On Thursday May 12, 2016, the Congressional Subcommittee on Science, Space and Technology held a special hearing in Room 2318 of the Rayburn House Office Building. The hearing addressed if Americans can trust their private banking information is secure by relying on the Federal Deposit Insurance Corporation (FDIC).
During the session, lawmakers stated that the FDIC has a long history of cyber-security incidents and that it is failing to safeguard private banking information of millions of Americans who rely on the FDIC.
In the last seven months alone, seven departing employees at the FDIC have left with personal banking information on thumb drives and other removable media.
While Lawrence Gross Jr., the FDIC’s CIO told lawmakers that the FDIC considered the data breaches as “inadvertent” copying of personal banking information that happened when departing employees were copying personal information to removable media, some of lawmakers called taking something that does not belong to employees as “theft”.
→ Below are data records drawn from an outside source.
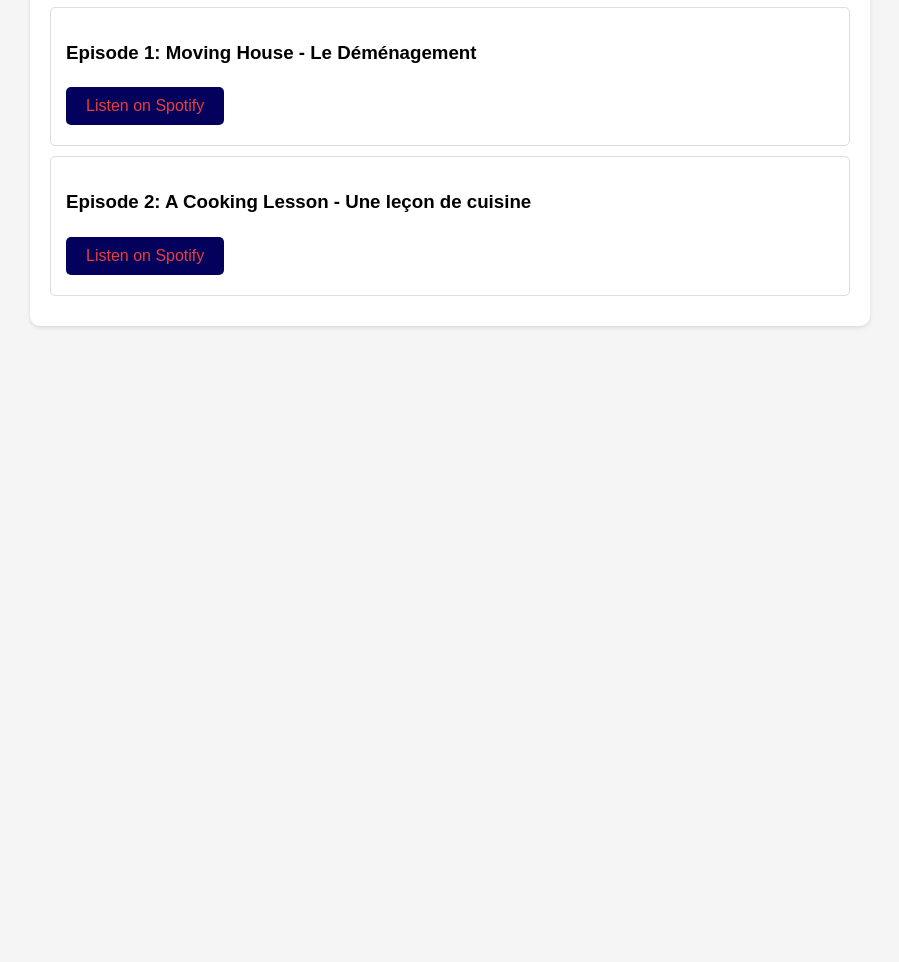
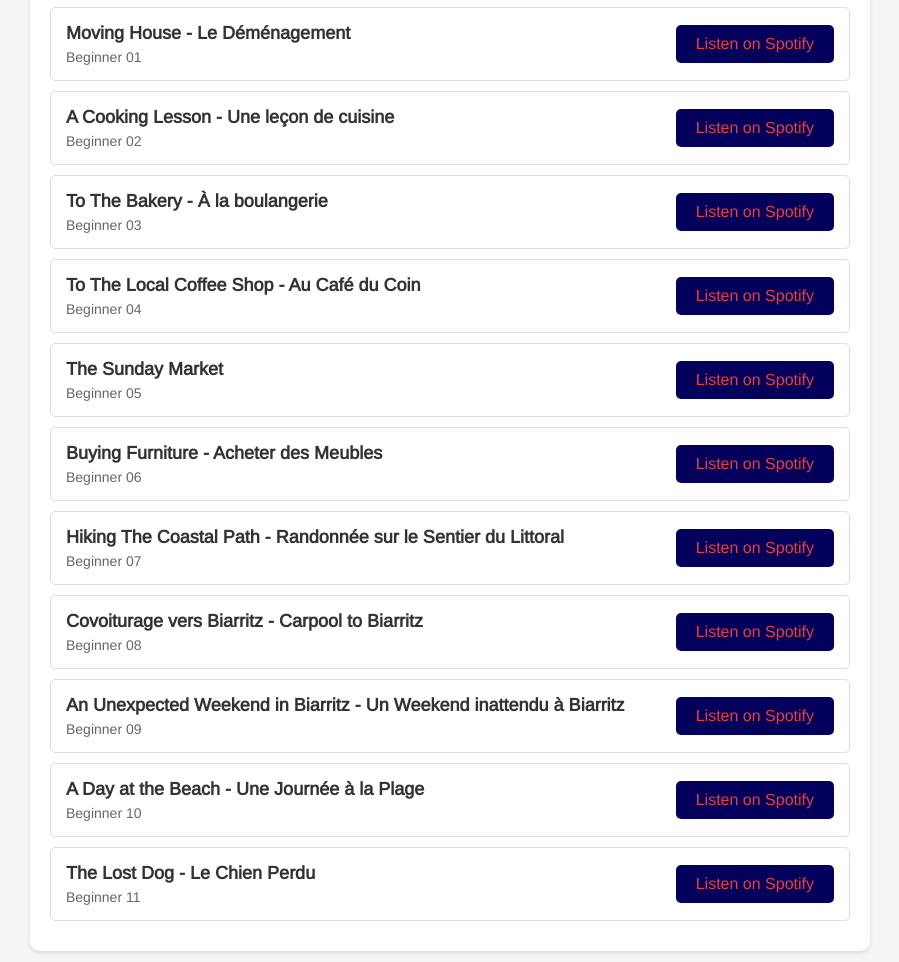
Before and after one commit to HighFrequencyfrench/french-progress-tracker, a plain HTML site: page index.html in a window 1280 px wide. Shown: the part 133-1095 px from the top of the page, without its empty margins (190-1089 px from the left). Before the commit the page ends 800 px from the top, so only its background shows below. Drawn offline with nearby package versions, Linux system fonts and the light colour scheme.

Commit message:
Update index.html

```diff
--- a/index.html
+++ b/index.html
@@ -1,10 +1,14 @@
 <!DOCTYPE html>
 <html>
 <head>
-    <title>French Learning Tracker</title>
+    <title>French From the Start - Season 2</title>
+    <!-- Add Google Fonts -->
+    <link rel="preconnect" href="https://fonts.googleapis.com">
+    <link rel="preconnect" href="https://fonts.gstatic.com" crossorigin>
+    <link href="https://fonts.googleapis.com/css2?family=Arimo&display=swap" rel="stylesheet">
     <style>
         body {
-            font-family: Arial;
+            font-family: 'Arimo', sans-serif;
             margin: 20px;
             padding: 20px;
             background: #f5f5f5;
@@ -22,6 +26,25 @@
             margin: 10px 0;
             padding: 15px;
             border-radius: 5px;
+            display: flex;
+            justify-content: space-between;
+            align-items: center;
+            flex-wrap: wrap;
+            gap: 10px;
+        }
+        .episode-info {
+            flex: 1;
+        }
+        .episode-title {
+            margin: 0;
+            color: #333;
+            font-size: 18px;
+            font-family: 'Arimo', sans-serif;
+        }
+        .episode-level {
+            color: #666;
+            font-size: 14px;
+            margin-top: 5px;
         }
         .button {
             background: #03015b;
@@ -32,21 +55,107 @@
             cursor: pointer;
             text-decoration: none;
             display: inline-block;
-            margin: 5px 0;
+            font-weight: normal;
+            font-family: 'Arimo', sans-serif;
+            transition: opacity 0.2s;
+        }
+        .button:hover {
+            opacity: 0.9;
         }
     </style>
 </head>
 <body>
     <div class="container">
         <h1>French From the Start - Season 2</h1>
+
         <div class="episode">
-            <h3>Episode 1: Moving House - Le Déménagement</h3>
+            <div class="episode-info">
+                <h3 class="episode-title">Moving House - Le Déménagement</h3>
+                <div class="episode-level">Beginner 01</div>
+            </div>
             <a href="https://open.spotify.com/episode/2YNKRg1EaPYvgThs1cibda" class="button" target="_blank">Listen on Spotify</a>
         </div>
+
         <div class="episode">
-            <h3>Episode 2: A Cooking Lesson - Une leçon de cuisine</h3>
+            <div class="episode-info">
+                <h3 class="episode-title">A Cooking Lesson - Une leçon de cuisine</h3>
+                <div class="episode-level">Beginner 02</div>
+            </div>
             <a href="https://open.spotify.com/episode/2TpmEqW3hZdKfqYZsolT2u" class="button" target="_blank">Listen on Spotify</a>
         </div>
+
+        <div class="episode">
+            <div class="episode-info">
+                <h3 class="episode-title">To The Bakery - À la boulangerie</h3>
+                <div class="episode-level">Beginner 03</div>
+            </div>
+            <a href="https://open.spotify.com/episode/08A20m0p38bt36UXMa03Ly" class="button" target="_blank">Listen on Spotify</a>
+        </div>
+
+        <div class="episode">
+            <div class="episode-info">
+                <h3 class="episode-title">To The Local Coffee Shop - Au Café du Coin</h3>
+                <div class="episode-level">Beginner 04</div>
+            </div>
+            <a href="https://open.spotify.com/episode/39aIxY3cBGnsRinRh3MyIZ" class="button" target="_blank">Listen on Spotify</a>
+        </div>
+
+        <div class="episode">
+            <div class="episode-info">
+                <h3 class="episode-title">The Sunday Market</h3>
+                <div class="episode-level">Beginner 05</div>
+            </div>
+            <a href="https://open.spotify.com/episode/33KpMcdKeGpseedWfNr5SD" class="button" target="_blank">Listen on Spotify</a>
+        </div>
+
+        <div class="episode">
+            <div class="episode-info">
+                <h3 class="episode-title">Buying Furniture - Acheter des Meubles</h3>
+                <div class="episode-level">Beginner 06</div>
+            </div>
+            <a href="https://open.spotify.com/episode/6HdzfOP8JqGv0TTtGxfwed" class="button" target="_blank">Listen on Spotify</a>
+        </div>
+
+        <div class="episode">
+            <div class="episode-info">
+                <h3 class="episode-title">Hiking The Coastal Path - Randonnée sur le Sentier du Littoral</h3>
+                <div class="episode-level">Beginner 07</div>
+            </div>
+            <a href="https://open.spotify.com/episode/6Pv4mcJY8qgoOP8KLQyNKd" class="button" target="_blank">Listen on Spotify</a>
+        </div>
+
+        <div class="episode">
+            <div class="episode-info">
+                <h3 class="episode-title">Covoiturage vers Biarritz - Carpool to Biarritz</h3>
+                <div class="episode-level">Beginner 08</div>
+            </div>
+            <a href="https://open.spotify.com/episode/5HysUdyV6wIrMmjoPOG7XW" class="button" target="_blank">Listen on Spotify</a>
+        </div>
+
+        <div class="episode">
+            <div class="episode-info">
+                <h3 class="episode-title">An Unexpected Weekend in Biarritz - Un Weekend inattendu à Biarritz</h3>
+                <div class="episode-level">Beginner 09</div>
+            </div>
+            <a href="https://open.spotify.com/episode/4IuoGukMevv4YVEBxk5DRe" class="button" target="_blank">Listen on Spotify</a>
+        </div>
+
+        <div class="episode">
+            <div class="episode-info">
+                <h3 class="episode-title">A Day at the Beach - Une Journée à la Plage</h3>
+                <div class="episode-level">Beginner 10</div>
+            </div>
+            <a href="https://open.spotify.com/episode/2wc7g8pEu8UAUFs8ICWAVo" class="button" target="_blank">Listen on Spotify</a>
+        </div>
+
+        <div class="episode">
+            <div class="episode-info">
+                <h3 class="episode-title">The Lost Dog - Le Chien Perdu</h3>
+                <div class="episode-level">Beginner 11</div>
+            </div>
+            <a href="https://open.spotify.com/episode/5vKWriOGlKJ0HPtzGtst2X" class="button" target="_blank">Listen on Spotify</a>
+        </div>
+
     </div>
 </body>
 </html>
```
One of the sticking points during the hearing was that the FDIC didn’t immediately report the incidents as major breaches to Congress until prompted by its Inspector General’s Office. Gross stated that he didn’t originally classify the incidents as major breaches because they seemed to be accidental copying of files during “non-adversarial” departures of employees. Furthermore, Gross pointed out that employees involved had signed affidavits saying they didn’t share the data with others.
Are the American people buying this explanation? Since when has it been acceptable to have people accidentally or knowingly copying information that does not belong to them to removable devices?
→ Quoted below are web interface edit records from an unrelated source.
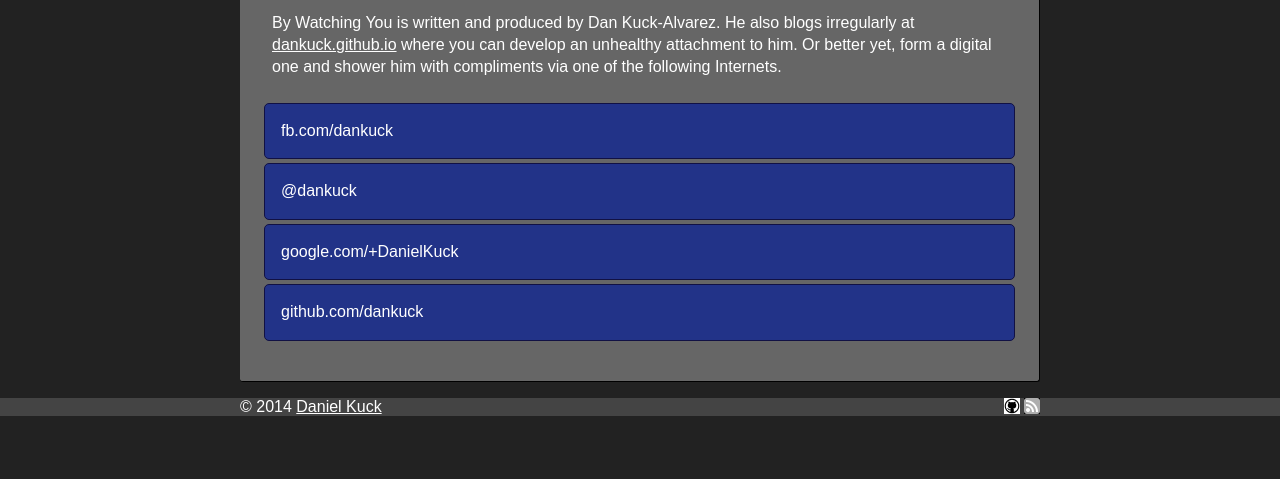
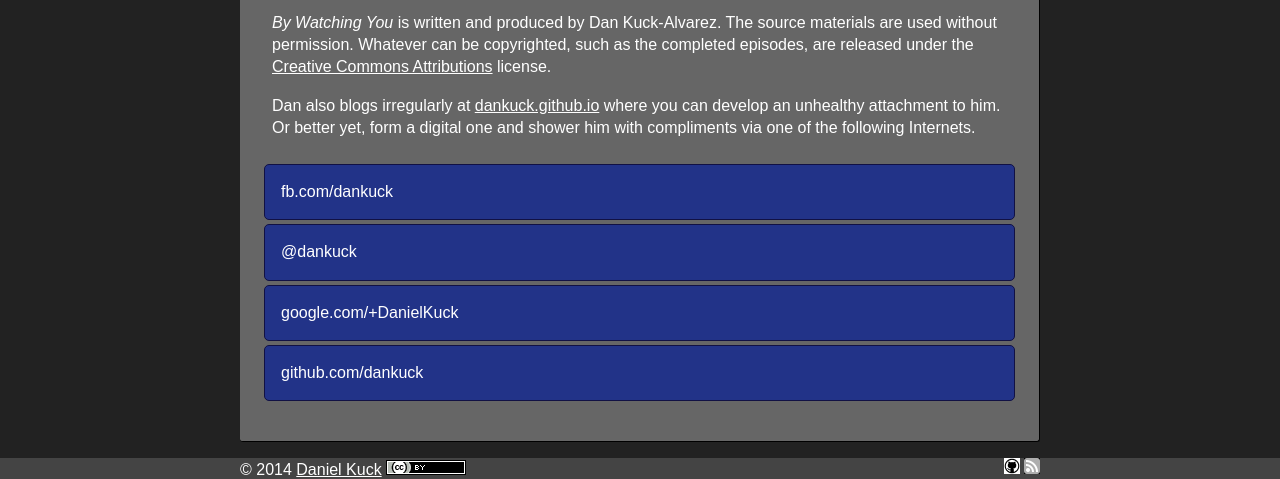
Before and after one commit to dankuck/by-watching-you, a Jekyll site: the page built from contact/index.html, in a window 1280 px wide, cut to the strip 522-1001 px from the top of the page. Built offline with Jekyll 4.4.1, drawn with Linux system fonts in a browser that asks for light colours; before the commit the page ends 940 px from its top, so only the background shows below that.

Commit message:
The licensing. CC-BY

```diff
--- a/_includes/footer.html
+++ b/_includes/footer.html
@@ -7,7 +7,7 @@
 					<a href="https://github.com/dankuck/bywatchingyou" title="Fork this website on github"><img src="/assets/github-small.png"></a>
 					<a href="http://feeds.feedburner.com/bywatchingyou" title="By Watching You - Webcomic - RSS Feed"><img src="/assets/rss-grey.png" border="0" /></a>
 				</div>
-				&copy; 2014 <a href="/contact/">Daniel Kuck</a>
+				&copy; 2014 <a href="/contact/">Daniel Kuck</a> <a href="/contact/"><img src="/assets/cc-by-80x15.png" border="0" style="margin-top: 2px;" /></a>
 			</div>
 		</div>
 	</body>
--- a/contact/index.html
+++ b/contact/index.html
@@ -17,12 +17,17 @@ li a:hover { background-color: #888 }
 </ul>
 
 <div style="margin: 1em;">
-<img src="http://www.gravatar.com/avatar/3b55d9d2629003d8f6d3365c4ea79122" border="0" style="border-radius: 5px; border: 0px solid white;"/>
+	<img src="http://www.gravatar.com/avatar/3b55d9d2629003d8f6d3365c4ea79122" border="0" style="border-radius: 5px; border: 0px solid white;"/>
 
-<p>By Watching You is written and produced by Dan Kuck-Alvarez. He also blogs irregularly at
-	<a href="http://dankuck.github.io">dankuck.github.io</a> where you can develop an unhealthy
-	attachment to him. Or better yet, form a digital one and shower him with compliments via
-	one of the following Internets.</p>
+	<p><i>By Watching You</i> is written and produced by Dan Kuck-Alvarez.
+		The source materials are used without permission. Whatever can be copyrighted, such as the completed episodes, are released under the <a href="http://creativecommons.org/licenses/by/4.0/">Creative Commons Attributions</a> license.
+	</p>
+
+	<p>Dan also blogs irregularly at
+		<a href="http://dankuck.github.io">dankuck.github.io</a> where you can develop an unhealthy
+		attachment to him. Or better yet, form a digital one and shower him with compliments via
+		one of the following Internets.
+	</p>
 </div>
 
 <ul>
```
The FDIC now commented about having controls around usage of information so sensitive data cannot be copied onto removable devices. Gross went further by stating the Agency is adding digital rights management software to their environment. This is a significant comment by the head of a significant Agency. The FDIC is now going about adding DRM on top of traditional perimeter solutions to control sensitive information while it is in use.
It is of utmost importance that organizations adopt technologies like Digital Rights Management as part of a data-centric security approach to protect sensitive information to maintain stability and public confidence. Fasoo provides a Data Security Framework to public and private entities alike to enhance their information security program to keep up with the threat gaps. Please contact us or visit us during the Gartner Security and Risk Management Summit in National Harbor, Maryland between June 13-16 at Booth #200 .